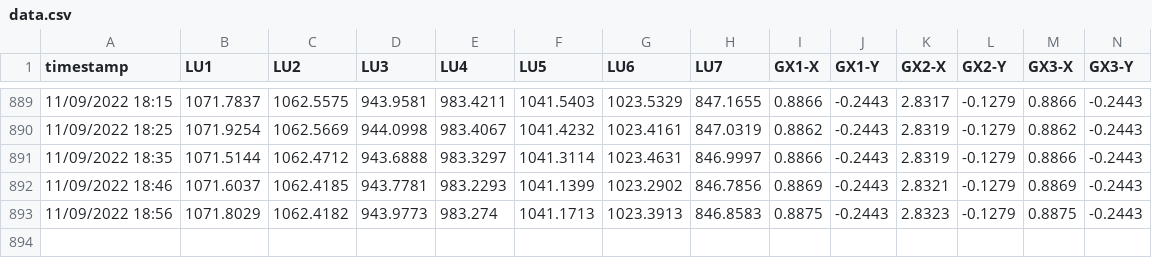
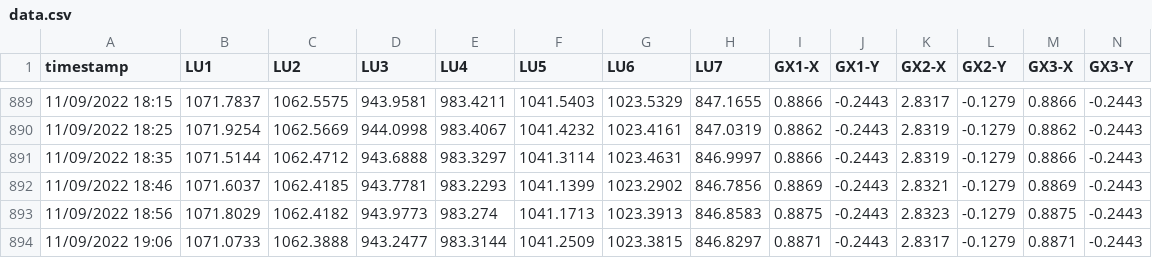
Before and after one commit to nbhung58/IoT-Python-Code, a CSV file: data.csv, drawn as a sheet; only a part is shown, gaps mark what is left out; the diff names each change by its address in the sheet, - before the commit and + after, or states it on an @@ line.

Commit message:
update

```diff
--- a/data.csv
+++ b/data.csv
+row 894: 11/09/2022 19:06 | 1071.0733 | 1062.3888 | 943.2477 | 983.3144 | 1041.2509 | 1023.3815 | 846.8297 | 0.8871 | -0.2443 | 2.8317 | -0.1279 | 0.8871 | -0.2443
```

What the exercise asks:
Everything in the records except the pictures should be printed again exactly.

Output of the task:
Before and after one commit to nbhung58/IoT-Python-Code, a CSV file: data.csv, drawn as a sheet; only a part is shown, gaps mark what is left out; the diff names each change by its address in the sheet, - before the commit and + after, or states it on an @@ line.

Commit message:
update

```diff
--- a/data.csv
+++ b/data.csv
+row 894: 11/09/2022 19:06 | 1071.0733 | 1062.3888 | 943.2477 | 983.3144 | 1041.2509 | 1023.3815 | 846.8297 | 0.8871 | -0.2443 | 2.8317 | -0.1279 | 0.8871 | -0.2443
```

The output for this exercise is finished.